• Your task: Output the records that follow, keeping every line exactly as it is.

####

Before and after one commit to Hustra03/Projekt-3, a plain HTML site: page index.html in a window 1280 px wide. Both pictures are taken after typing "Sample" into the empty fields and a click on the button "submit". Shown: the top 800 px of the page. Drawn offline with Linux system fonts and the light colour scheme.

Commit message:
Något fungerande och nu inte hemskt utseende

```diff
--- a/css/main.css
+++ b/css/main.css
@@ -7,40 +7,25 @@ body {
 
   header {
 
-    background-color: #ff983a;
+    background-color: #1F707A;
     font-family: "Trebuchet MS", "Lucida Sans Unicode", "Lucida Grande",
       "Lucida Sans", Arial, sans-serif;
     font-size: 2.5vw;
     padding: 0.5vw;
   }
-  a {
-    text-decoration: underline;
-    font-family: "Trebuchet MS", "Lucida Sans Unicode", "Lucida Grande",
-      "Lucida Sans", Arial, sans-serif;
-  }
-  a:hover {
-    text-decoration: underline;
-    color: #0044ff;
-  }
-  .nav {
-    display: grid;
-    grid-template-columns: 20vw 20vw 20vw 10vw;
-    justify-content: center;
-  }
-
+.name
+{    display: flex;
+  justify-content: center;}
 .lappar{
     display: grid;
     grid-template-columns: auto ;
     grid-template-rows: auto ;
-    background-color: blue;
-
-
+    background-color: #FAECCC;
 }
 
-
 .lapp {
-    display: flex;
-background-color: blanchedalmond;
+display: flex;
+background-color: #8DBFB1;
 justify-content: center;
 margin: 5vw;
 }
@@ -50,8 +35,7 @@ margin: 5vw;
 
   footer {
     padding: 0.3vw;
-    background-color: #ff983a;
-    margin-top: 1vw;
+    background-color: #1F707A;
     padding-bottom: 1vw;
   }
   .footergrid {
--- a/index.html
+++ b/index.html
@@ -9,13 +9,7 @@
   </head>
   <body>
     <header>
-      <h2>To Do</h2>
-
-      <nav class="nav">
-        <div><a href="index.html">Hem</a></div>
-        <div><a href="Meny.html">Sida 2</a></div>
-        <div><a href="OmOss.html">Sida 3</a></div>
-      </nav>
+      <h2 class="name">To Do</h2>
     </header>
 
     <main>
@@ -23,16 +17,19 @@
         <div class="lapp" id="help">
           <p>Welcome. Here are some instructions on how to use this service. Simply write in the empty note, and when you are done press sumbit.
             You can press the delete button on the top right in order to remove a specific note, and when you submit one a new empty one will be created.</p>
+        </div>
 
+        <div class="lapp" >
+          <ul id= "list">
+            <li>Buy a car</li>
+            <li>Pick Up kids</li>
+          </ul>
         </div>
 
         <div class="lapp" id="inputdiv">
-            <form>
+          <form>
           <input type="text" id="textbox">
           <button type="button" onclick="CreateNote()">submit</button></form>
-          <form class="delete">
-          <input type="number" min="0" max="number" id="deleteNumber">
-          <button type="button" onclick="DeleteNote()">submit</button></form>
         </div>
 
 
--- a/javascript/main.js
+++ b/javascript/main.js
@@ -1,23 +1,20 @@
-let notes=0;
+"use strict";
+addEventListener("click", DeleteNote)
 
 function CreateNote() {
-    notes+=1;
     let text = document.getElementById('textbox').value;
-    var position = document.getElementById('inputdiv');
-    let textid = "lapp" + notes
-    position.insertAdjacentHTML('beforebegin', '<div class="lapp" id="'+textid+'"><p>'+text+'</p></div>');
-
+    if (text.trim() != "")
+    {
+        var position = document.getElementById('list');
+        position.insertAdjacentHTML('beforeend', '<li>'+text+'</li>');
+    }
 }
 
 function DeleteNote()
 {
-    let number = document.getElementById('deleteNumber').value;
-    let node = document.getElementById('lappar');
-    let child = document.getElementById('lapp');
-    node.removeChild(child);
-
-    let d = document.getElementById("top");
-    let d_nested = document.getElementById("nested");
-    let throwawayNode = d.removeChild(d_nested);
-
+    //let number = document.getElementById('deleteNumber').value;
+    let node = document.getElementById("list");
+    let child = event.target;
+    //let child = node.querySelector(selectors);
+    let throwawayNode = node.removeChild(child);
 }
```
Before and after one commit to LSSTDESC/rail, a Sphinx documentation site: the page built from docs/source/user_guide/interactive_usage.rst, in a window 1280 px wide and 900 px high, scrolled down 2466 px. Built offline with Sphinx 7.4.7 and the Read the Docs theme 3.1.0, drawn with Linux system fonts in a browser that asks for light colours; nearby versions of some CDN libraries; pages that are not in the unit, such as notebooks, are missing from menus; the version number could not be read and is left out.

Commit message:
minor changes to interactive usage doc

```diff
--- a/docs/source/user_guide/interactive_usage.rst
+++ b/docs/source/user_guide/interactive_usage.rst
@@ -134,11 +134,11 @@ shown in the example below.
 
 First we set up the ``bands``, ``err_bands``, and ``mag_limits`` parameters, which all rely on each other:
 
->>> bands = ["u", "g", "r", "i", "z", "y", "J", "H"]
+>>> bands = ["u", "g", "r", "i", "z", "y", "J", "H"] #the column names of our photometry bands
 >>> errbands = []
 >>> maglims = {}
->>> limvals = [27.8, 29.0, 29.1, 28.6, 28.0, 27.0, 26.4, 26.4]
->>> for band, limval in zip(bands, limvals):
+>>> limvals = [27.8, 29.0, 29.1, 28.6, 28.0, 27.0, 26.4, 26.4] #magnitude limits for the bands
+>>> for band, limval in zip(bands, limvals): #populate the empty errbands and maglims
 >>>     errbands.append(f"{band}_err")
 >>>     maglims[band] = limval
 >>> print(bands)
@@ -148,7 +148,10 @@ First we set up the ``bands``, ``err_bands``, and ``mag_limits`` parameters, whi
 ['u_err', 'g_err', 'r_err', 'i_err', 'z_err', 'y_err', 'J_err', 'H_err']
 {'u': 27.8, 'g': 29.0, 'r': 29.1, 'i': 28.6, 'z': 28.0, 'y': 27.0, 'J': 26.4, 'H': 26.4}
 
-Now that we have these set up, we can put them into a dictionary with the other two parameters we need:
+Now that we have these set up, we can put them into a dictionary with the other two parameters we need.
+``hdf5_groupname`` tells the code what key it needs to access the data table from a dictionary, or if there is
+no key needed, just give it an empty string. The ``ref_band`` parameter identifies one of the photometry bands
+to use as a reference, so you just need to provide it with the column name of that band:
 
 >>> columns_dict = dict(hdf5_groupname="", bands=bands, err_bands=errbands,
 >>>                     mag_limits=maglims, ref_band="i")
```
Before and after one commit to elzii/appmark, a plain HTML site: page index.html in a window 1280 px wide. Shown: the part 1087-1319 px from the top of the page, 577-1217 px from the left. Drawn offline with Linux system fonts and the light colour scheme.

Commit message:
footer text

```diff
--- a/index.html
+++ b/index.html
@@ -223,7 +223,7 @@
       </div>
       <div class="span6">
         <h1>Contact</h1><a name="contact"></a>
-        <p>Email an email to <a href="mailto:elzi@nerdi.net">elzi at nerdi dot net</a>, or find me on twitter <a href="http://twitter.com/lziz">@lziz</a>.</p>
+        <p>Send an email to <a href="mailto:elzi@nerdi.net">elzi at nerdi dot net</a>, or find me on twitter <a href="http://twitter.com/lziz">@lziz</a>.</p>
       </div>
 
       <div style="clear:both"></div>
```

####

• Reply to the task:
Before and after one commit to Hustra03/Projekt-3, a plain HTML site: page index.html in a window 1280 px wide. Both pictures are taken after typing "Sample" into the empty fields and a click on the button "submit". Shown: the top 800 px of the page. Drawn offline with Linux system fonts and the light colour scheme.

Commit message:
Något fungerande och nu inte hemskt utseende

```diff
--- a/css/main.css
+++ b/css/main.css
@@ -7,40 +7,25 @@ body {
 
   header {
 
-    background-color: #ff983a;
+    background-color: #1F707A;
     font-family: "Trebuchet MS", "Lucida Sans Unicode", "Lucida Grande",
       "Lucida Sans", Arial, sans-serif;
     font-size: 2.5vw;
     padding: 0.5vw;
   }
-  a {
-    text-decoration: underline;
-    font-family: "Trebuchet MS", "Lucida Sans Unicode", "Lucida Grande",
-      "Lucida Sans", Arial, sans-serif;
-  }
-  a:hover {
-    text-decoration: underline;
-    color: #0044ff;
-  }
-  .nav {
-    display: grid;
-    grid-template-columns: 20vw 20vw 20vw 10vw;
-    justify-content: center;
-  }
-
+.name
+{    display: flex;
+  justify-content: center;}
 .lappar{
     display: grid;
     grid-template-columns: auto ;
     grid-template-rows: auto ;
-    background-color: blue;
-
-
+    background-color: #FAECCC;
 }
 
-
 .lapp {
-    display: flex;
-background-color: blanchedalmond;
+display: flex;
+background-color: #8DBFB1;
 justify-content: center;
 margin: 5vw;
 }
@@ -50,8 +35,7 @@ margin: 5vw;
 
   footer {
     padding: 0.3vw;
-    background-color: #ff983a;
-    margin-top: 1vw;
+    background-color: #1F707A;
     padding-bottom: 1vw;
   }
   .footergrid {
--- a/index.html
+++ b/index.html
@@ -9,13 +9,7 @@
   </head>
   <body>
     <header>
-      <h2>To Do</h2>
-
-      <nav class="nav">
-        <div><a href="index.html">Hem</a></div>
-        <div><a href="Meny.html">Sida 2</a></div>
-        <div><a href="OmOss.html">Sida 3</a></div>
-      </nav>
+      <h2 class="name">To Do</h2>
     </header>
 
     <main>
@@ -23,16 +17,19 @@
         <div class="lapp" id="help">
           <p>Welcome. Here are some instructions on how to use this service. Simply write in the empty note, and when you are done press sumbit.
             You can press the delete button on the top right in order to remove a specific note, and when you submit one a new empty one will be created.</p>
+        </div>
 
+        <div class="lapp" >
+          <ul id= "list">
+            <li>Buy a car</li>
+            <li>Pick Up kids</li>
+          </ul>
         </div>
 
         <div class="lapp" id="inputdiv">
-            <form>
+          <form>
           <input type="text" id="textbox">
           <button type="button" onclick="CreateNote()">submit</button></form>
-          <form class="delete">
-          <input type="number" min="0" max="number" id="deleteNumber">
-          <button type="button" onclick="DeleteNote()">submit</button></form>
         </div>
 
 
--- a/javascript/main.js
+++ b/javascript/main.js
@@ -1,23 +1,20 @@
-let notes=0;
+"use strict";
+addEventListener("click", DeleteNote)
 
 function CreateNote() {
-    notes+=1;
     let text = document.getElementById('textbox').value;
-    var position = document.getElementById('inputdiv');
-    let textid = "lapp" + notes
-    position.insertAdjacentHTML('beforebegin', '<div class="lapp" id="'+textid+'"><p>'+text+'</p></div>');
-
+    if (text.trim() != "")
+    {
+        var position = document.getElementById('list');
+        position.insertAdjacentHTML('beforeend', '<li>'+text+'</li>');
+    }
 }
 
 function DeleteNote()
 {
-    let number = document.getElementById('deleteNumber').value;
-    let node = document.getElementById('lappar');
-    let child = document.getElementById('lapp');
-    node.removeChild(child);
-
-    let d = document.getElementById("top");
-    let d_nested = document.getElementById("nested");
-    let throwawayNode = d.removeChild(d_nested);
-
+    //let number = document.getElementById('deleteNumber').value;
+    let node = document.getElementById("list");
+    let child = event.target;
+    //let child = node.querySelector(selectors);
+    let throwawayNode = node.removeChild(child);
 }
```
Before and after one commit to LSSTDESC/rail, a Sphinx documentation site: the page built from docs/source/user_guide/interactive_usage.rst, in a window 1280 px wide and 900 px high, scrolled down 2466 px. Built offline with Sphinx 7.4.7 and the Read the Docs theme 3.1.0, drawn with Linux system fonts in a browser that asks for light colours; nearby versions of some CDN libraries; pages that are not in the unit, such as notebooks, are missing from menus; the version number could not be read and is left out.

Commit message:
minor changes to interactive usage doc

```diff
--- a/docs/source/user_guide/interactive_usage.rst
+++ b/docs/source/user_guide/interactive_usage.rst
@@ -134,11 +134,11 @@ shown in the example below.
 
 First we set up the ``bands``, ``err_bands``, and ``mag_limits`` parameters, which all rely on each other:
 
->>> bands = ["u", "g", "r", "i", "z", "y", "J", "H"]
+>>> bands = ["u", "g", "r", "i", "z", "y", "J", "H"] #the column names of our photometry bands
 >>> errbands = []
 >>> maglims = {}
->>> limvals = [27.8, 29.0, 29.1, 28.6, 28.0, 27.0, 26.4, 26.4]
->>> for band, limval in zip(bands, limvals):
+>>> limvals = [27.8, 29.0, 29.1, 28.6, 28.0, 27.0, 26.4, 26.4] #magnitude limits for the bands
+>>> for band, limval in zip(bands, limvals): #populate the empty errbands and maglims
 >>>     errbands.append(f"{band}_err")
 >>>     maglims[band] = limval
 >>> print(bands)
@@ -148,7 +148,10 @@ First we set up the ``bands``, ``err_bands``, and ``mag_limits`` parameters, whi
 ['u_err', 'g_err', 'r_err', 'i_err', 'z_err', 'y_err', 'J_err', 'H_err']
 {'u': 27.8, 'g': 29.0, 'r': 29.1, 'i': 28.6, 'z': 28.0, 'y': 27.0, 'J': 26.4, 'H': 26.4}
 
-Now that we have these set up, we can put them into a dictionary with the other two parameters we need:
+Now that we have these set up, we can put them into a dictionary with the other two parameters we need.
+``hdf5_groupname`` tells the code what key it needs to access the data table from a dictionary, or if there is
+no key needed, just give it an empty string. The ``ref_band`` parameter identifies one of the photometry bands
+to use as a reference, so you just need to provide it with the column name of that band:
 
 >>> columns_dict = dict(hdf5_groupname="", bands=bands, err_bands=errbands,
 >>>                     mag_limits=maglims, ref_band="i")
```
Before and after one commit to elzii/appmark, a plain HTML site: page index.html in a window 1280 px wide. Shown: the part 1087-1319 px from the top of the page, 577-1217 px from the left. Drawn offline with Linux system fonts and the light colour scheme.

Commit message:
footer text

```diff
--- a/index.html
+++ b/index.html
@@ -223,7 +223,7 @@
       </div>
       <div class="span6">
         <h1>Contact</h1><a name="contact"></a>
-        <p>Email an email to <a href="mailto:elzi@nerdi.net">elzi at nerdi dot net</a>, or find me on twitter <a href="http://twitter.com/lziz">@lziz</a>.</p>
+        <p>Send an email to <a href="mailto:elzi@nerdi.net">elzi at nerdi dot net</a>, or find me on twitter <a href="http://twitter.com/lziz">@lziz</a>.</p>
       </div>
 
       <div style="clear:both"></div>
```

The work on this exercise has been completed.